Stored data:
──────

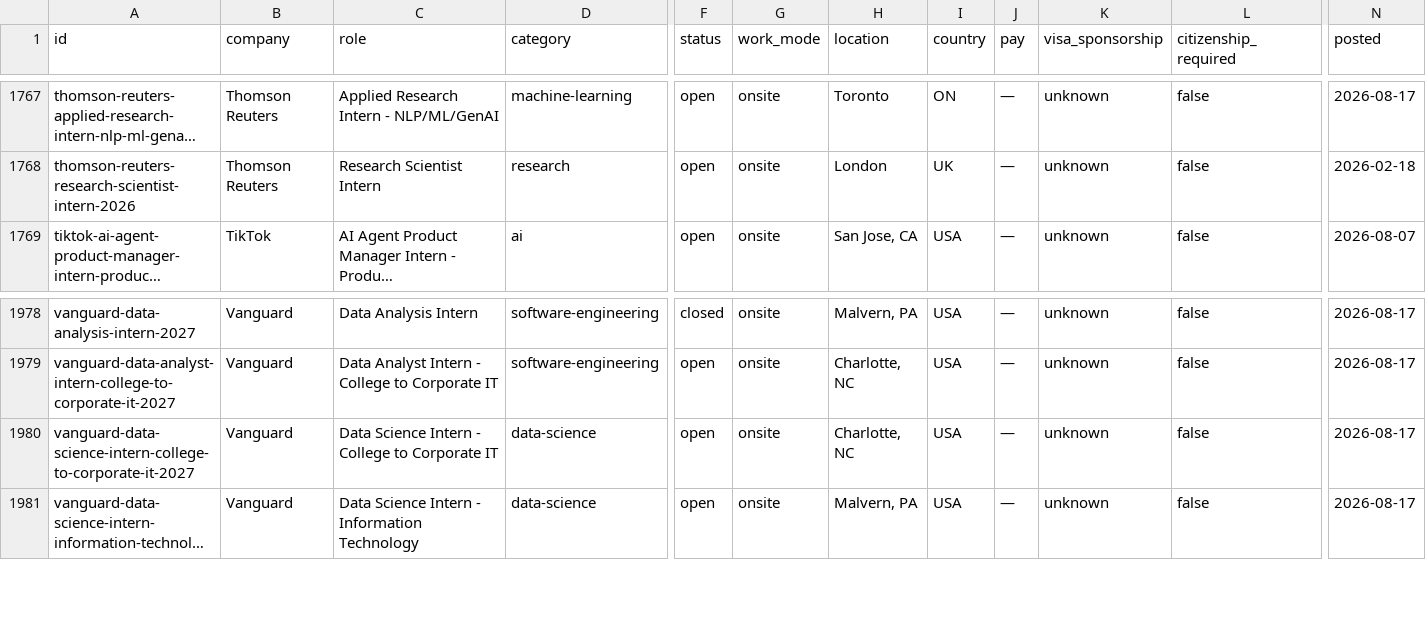
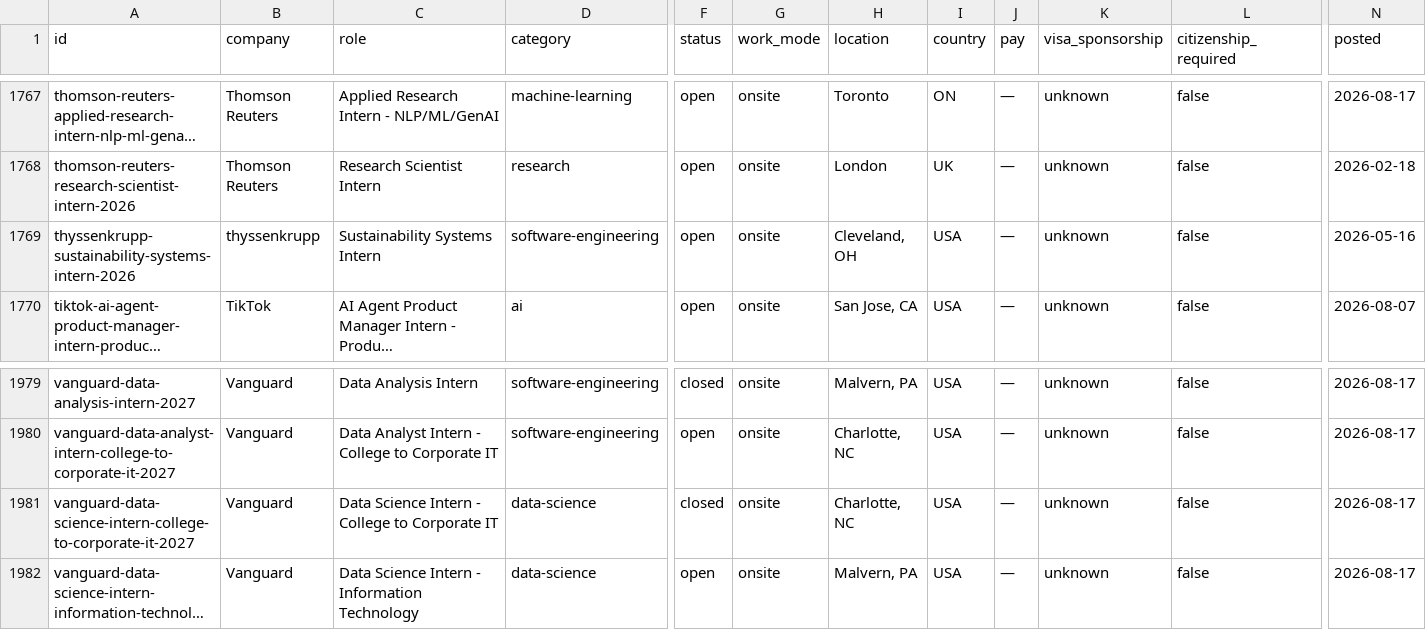
Before and after one commit to sonak11/internatlas, a CSV file: generated/exports/internships.csv, drawn as a sheet; only a part is shown, gaps mark what is left out; long unchanged cells end in …; addresses are those after the commit; rows hold the shown columns only; the diff names each change by its address in the sheet, - before the commit and + after, or states it on an @@ line.

```diff
--- a/generated/exports/internships.csv
+++ b/generated/exports/internships.csv
+row 1769: thyssenkrupp-sustainability-systems-intern-2026 | thyssenkrupp | Sustainability Systems Intern | software-engineering | open | onsite | Cleveland, OH | USA | — | unknown | false | 2026-05-16
-F1981 (status): open
+F1981 (status): closed
```
Also changed, not shown: 11 other files.
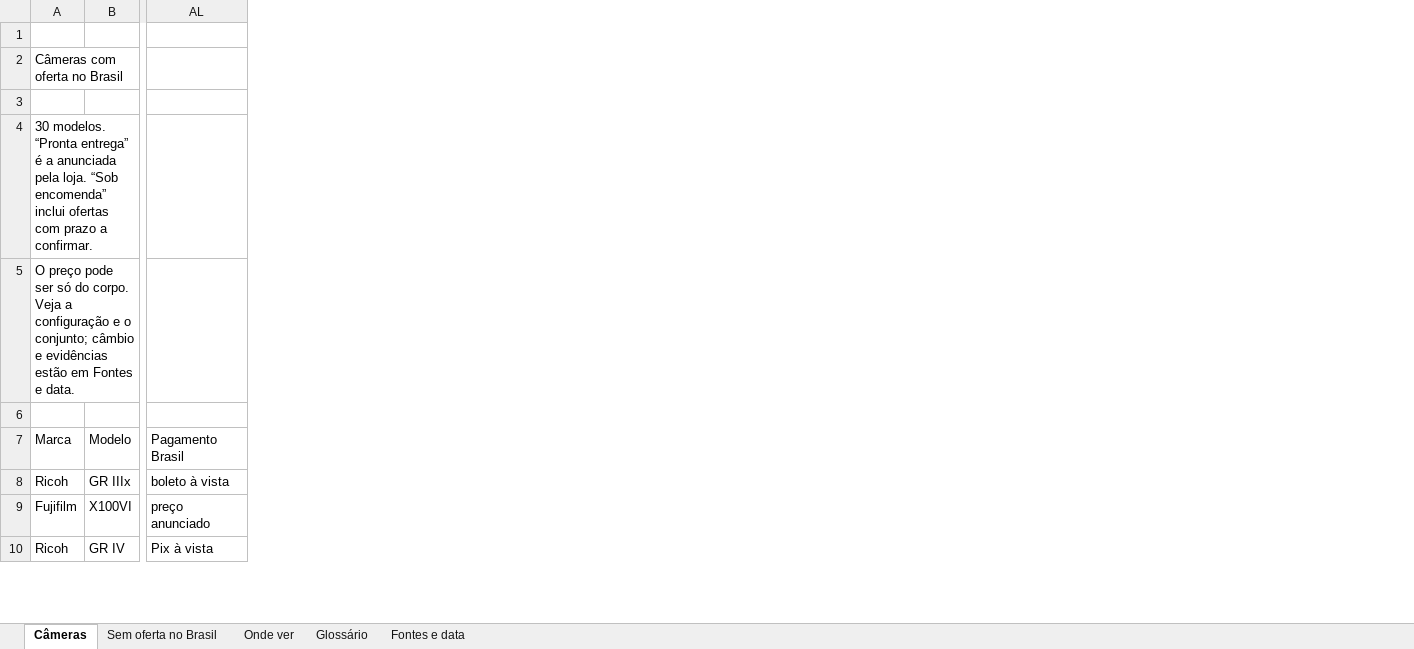
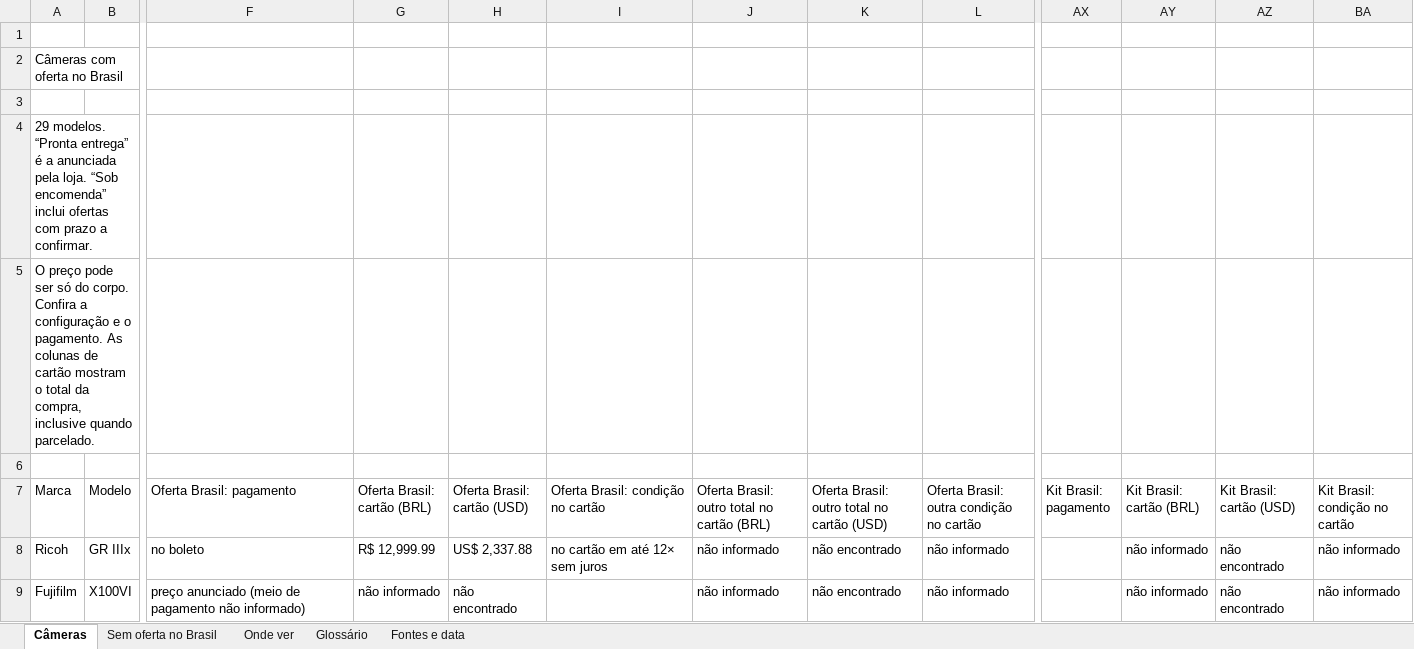
Before and after one commit to darlainedeme/seletor-de-cameras, an Excel workbook: guia-de-cameras.xlsx, sheet Câmeras, drawn as a sheet; only a part is shown, gaps mark what is left out; values as stored, in another font and other column widths than the file's, no cell formats; table styles not drawn; removed rows and columns are numbered as before the commit, all else as after; rows hold the shown columns only; the diff covers the shown part only; the diff names each change by its address in the sheet, - before the commit and + after, or states it on an @@ line.

```diff
--- a/guia-de-cameras.xlsx (sheet Câmeras)
+++ b/guia-de-cameras.xlsx (sheet Câmeras)
+column F (Oferta Brasil: pagamento), rows 8-9: no boleto | preço anunciado (meio de pagamento não informado)
+column G (Oferta Brasil: cartão (BRL)), rows 8-9: R$ 12,999.99 | não informado
+column H (Oferta Brasil: cartão (USD)), rows 8-9: US$ 2,337.88 | não encontrado
+column I, rows 7-8: Oferta Brasil: condição no cartão | no cartão em até 12× sem juros
+column J, rows 7-9: Oferta Brasil: outro total no cartão (BRL) | não informado | não informado
+column K, rows 7-9: Oferta Brasil: outro total no cartão (USD) | não encontrado | não encontrado
+column L, rows 7-9: Oferta Brasil: outra condição no cartão | não informado | não informado
-column AL (Pagamento Brasil), rows 8-9: boleto à vista | preço anunciado
+column AX (Kit Brasil: pagamento), empty
+column AY (Kit Brasil: cartão (BRL)), rows 8-9: não informado | não informado
+column AZ (Kit Brasil: cartão (USD)), rows 8-9: não encontrado | não encontrado
+column BA (Kit Brasil: condição no cartão), rows 8-9: não informado | não informado
-A4 (Marca): 30 modelos. “Pronta…
+A4 (Marca): 29 modelos. “Pronta…
-A5 (Marca): …do corpo. Veja a configuração e o conjunto; câmbio e evidências estão em Fontes e data.
+A5 (Marca): …do corpo. Confira a configuração e o pagamento. As colunas de cartão mostram o total da compra, inclusive quando parcelado.
-row 10: Ricoh | GR IV | Pix à vista
```
Also changed, not shown: 7 added rows, 7 removed rows, 7 added columns, 1 removed column and 245 edited cells elsewhere in this sheet, sheet Fontes e data, sheet Sem oferta no Brasil, sheet Onde ver, cell formats, formulas that keep their value, 1 other file.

──────

Task prompt: Where a line above holds the string "Marca", show that line.

Response to the exercise:
-A4 (Marca): 30 modelos. “Pronta…
+A4 (Marca): 29 modelos. “Pronta…
-A5 (Marca): …do corpo. Veja a configuração e o conjunto; câmbio e evidências estão em Fontes e data.
+A5 (Marca): …do corpo. Confira a configuração e o pagamento. As colunas de cartão mostram o total da compra, inclusive quando parcelado.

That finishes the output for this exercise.